Newswatch

Sobeys Inc. opened eight FreshCo. Discount stores here and in Brampton, Ontario, last week. The new format offers seasonal and local fruits and vegetables, AAA meats, locally produced products and customized assortments for individual stores. Company officials said that FreshCo. is designed to ensure families who need to buy affordable groceries can

LOCAL FOODS STAR AT FRESHCO.

MISSISSAUGA, Ontario — Sobeys Inc. opened eight FreshCo. Discount stores here and in Brampton, Ontario, last week. The new format offers seasonal and local fruits and vegetables, AAA meats, locally produced products and customized assortments for individual stores. Company officials said that FreshCo. is designed to ensure families who need to buy affordable groceries can also get the best selection of fresh fruits and vegetables so they eat more healthy foods. “FreshCo. devotes more space than traditional discounters to fresh product, including local produce, baked goods, cheeses and a two-tier selection of Ontario meats. We understand that today's discount shopper wants a great selection of fresh, and we are pleased to work with growers and suppliers to bring quality products to market,” Rob Adams, general manager of FreshCo., said in a release.

LETTUCE RECALL EXPANDED

WASHINGTON — Andrew Smith Co. last week voluntarily recalled lettuce it had sold to Vaughan Foods of Moore, Okla., as well as an unnamed distributor in Massachusetts, since the lettuce had been grown on the same Yuma, Ariz., farm that is currently under investigation as a possible source of the E. coli outbreak in Michigan, Ohio and New York that has hospitalized 12 people. Ohio-based Freshway Foods had earlier recalled romaine lettuce with “best if used by” dates of May 12 or earlier, as well as grab-and-go salads sold by Kroger, Giant Eagle, Ingles Markets and Marsh, according to wire reports.
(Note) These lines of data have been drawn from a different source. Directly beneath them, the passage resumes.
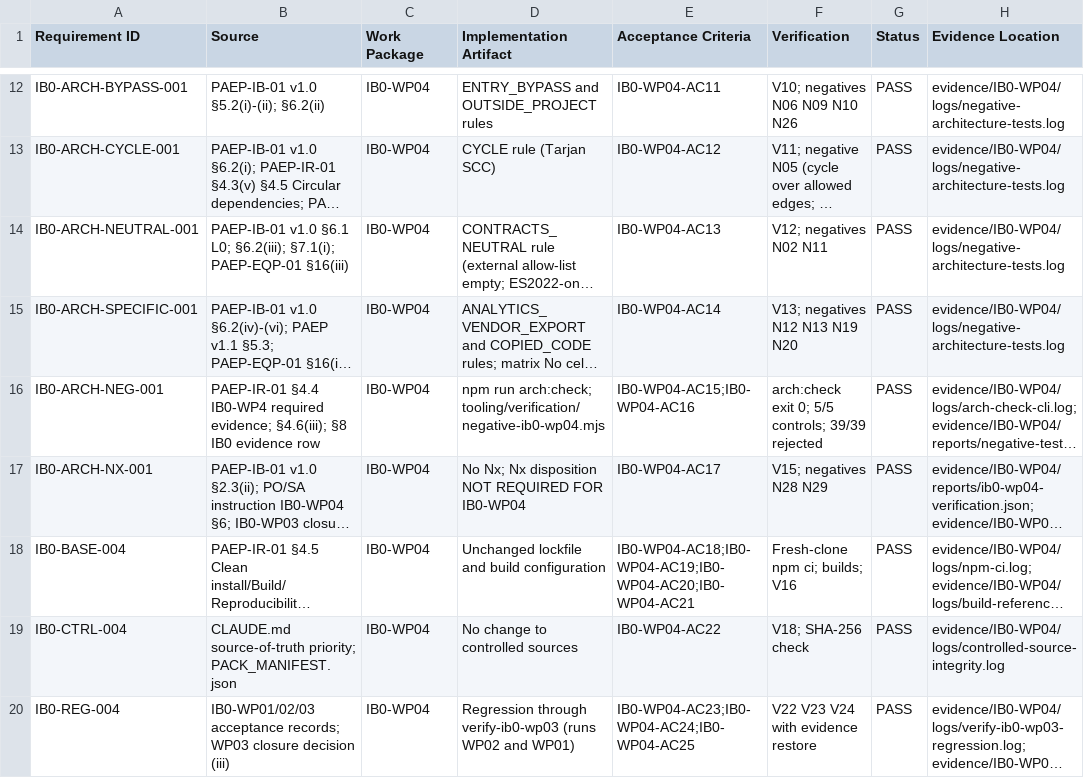
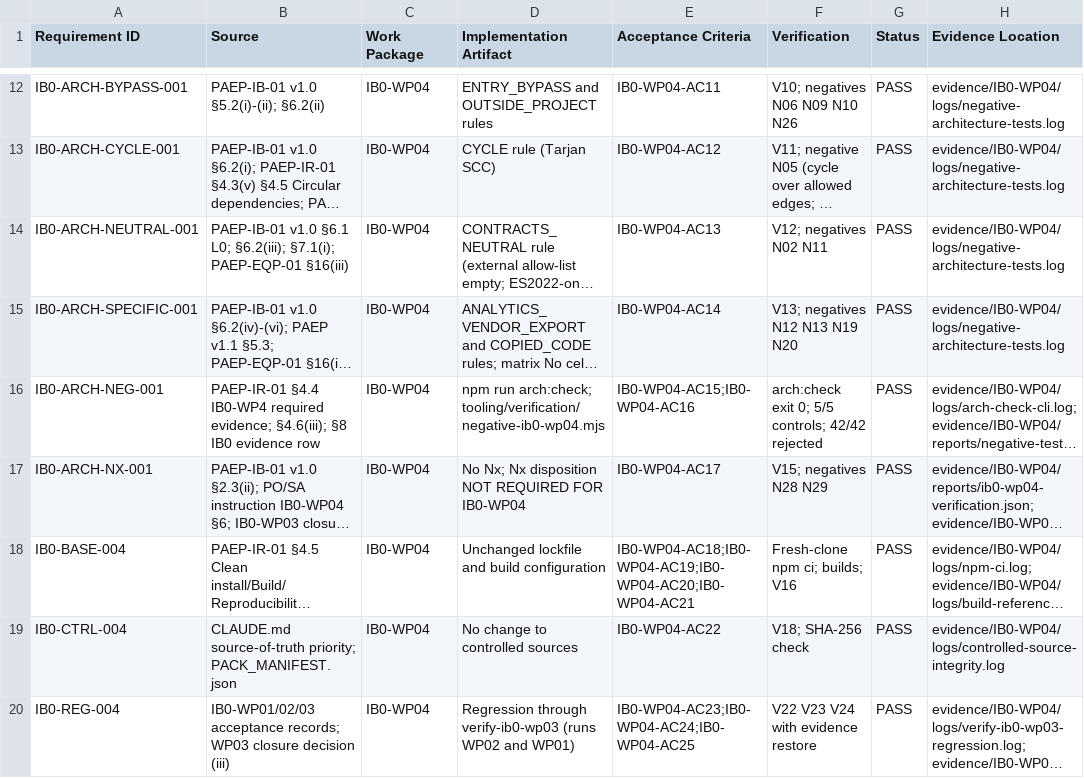
Before and after one commit to kougit/proseit-paep, a CSV file: work-packages/IB0-WP04/TRACEABILITY.csv, drawn as a sheet; only a part is shown, gaps mark what is left out; long unchanged cells end in …; the diff names each change by its address in the sheet, - before the commit and + after, or states it on an @@ line.

```diff
--- a/work-packages/IB0-WP04/TRACEABILITY.csv
+++ b/work-packages/IB0-WP04/TRACEABILITY.csv
-F16 (Verification): …5/5 controls; 39/39 rejected
+F16 (Verification): …5/5 controls; 42/42 rejected
```
Also changed, not shown: 8 other files.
The recall did not include bulk and prepackaged salad mixes sold at retail.

VIEWS MIXED ON CAGE-FREE EGGS

WASHINGTON — Scanner data indicate American consumers buy conventional eggs over cage-free eggs by a margin of 40 to 1, according to Chicago-based SymphonyIRI Group, but surveys indicate that they prefer roomier housing for laying hens. The information, gleaned from scanner data from 34,000 grocery, drug and mass merchandiser stores across the country, was presented at a meeting of the United Egg Producers, a farmer cooperative and trade association that represents America's egg producers. In other research reported at the meeting, a nationwide survey of Americans showed that while consumers still overwhelmingly buy “regular” eggs over cage-free or organic eggs, they also support the use of “enriched colony housing” systems that are being phased in by many European egg farmers. In general, Americans pay three times less for eggs than Europeans do, so cost could be a factor in their purchase of regular eggs from hens in traditional housing.

PMA PARTNERS WITH NRA SHOW
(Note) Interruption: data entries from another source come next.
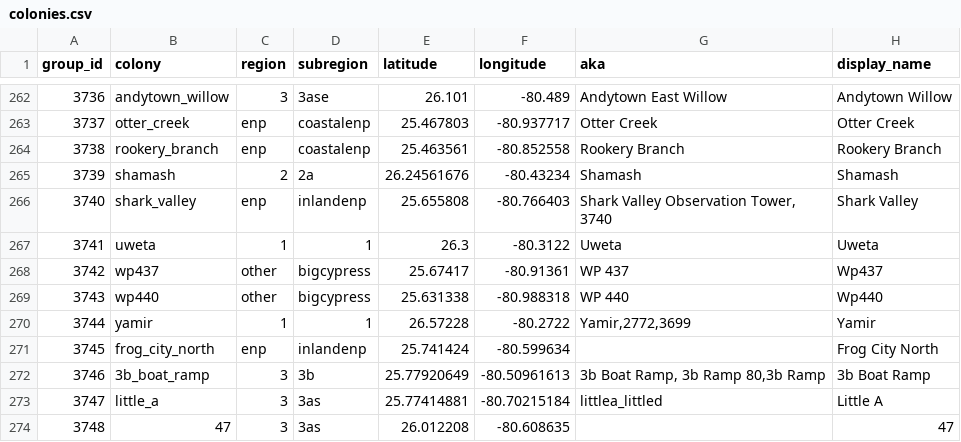
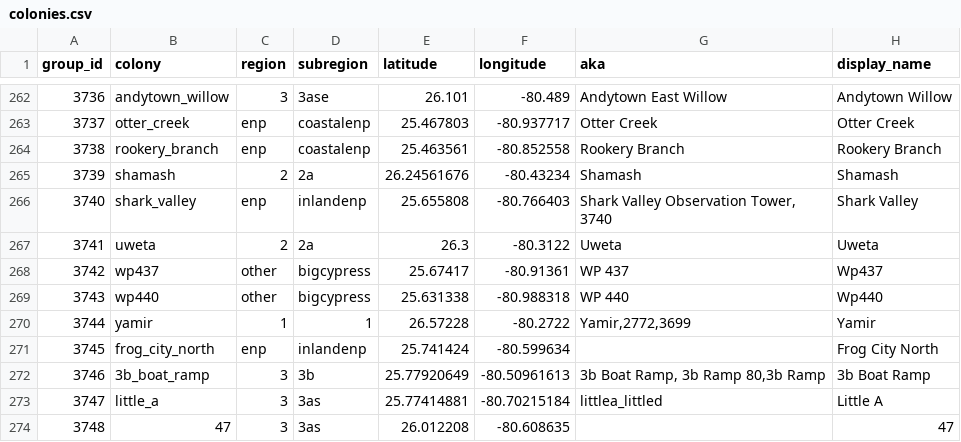
Before and after one commit to weecology/EvergladesWadingBird, a CSV file: SiteandMethods/colonies.csv, drawn as a sheet; only a part is shown, gaps mark what is left out.

Commit message:
Correct Uweta region [patch]

```diff
--- a/SiteandMethods/colonies.csv
+++ b/SiteandMethods/colonies.csv
@@ -266,3 +266,3 @@
 3740,shark_valley,enp,inlandenp,25.655808,-80.766403,"Shark Valley Observation Tower, 3740","Shark Valley"
-3741,uweta,1,1,26.3,-80.3122,"Uweta","Uweta"
+3741,uweta,2,2a,26.3,-80.3122,"Uweta","Uweta"
 3742,wp437,other,bigcypress,25.67417,-80.91361,"WP 437","Wp437"
```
NEWARK, Del. — The Produce Marketing Association here has teamed up with the National Restaurant Association to provide produce-specific education for restaurateurs at the 2010 National Restaurant Association Restaurant, Hotel-Motel Show scheduled May 22-25 at Chicago's McCormick Place. As a part of the associations' joint initiative to increase produce use in foodservice by 2020, the show will feature two produce-focused education sessions on consumer trends and food safety, and a cooking demonstration at the show's World Culinary Showcase that will highlight produce as a cost-saving, customer-pleasing meal solution. Bryan Silbermann, PMA president and chief executive officer, and Bob Whitaker, chief science and technology officer for PMA, will moderate the sessions on produce titled, “Innovating with Fresh Produce: Taste, Profit and Healthy Living” and “Enhancing the Safety of Fresh Produce,” respectively.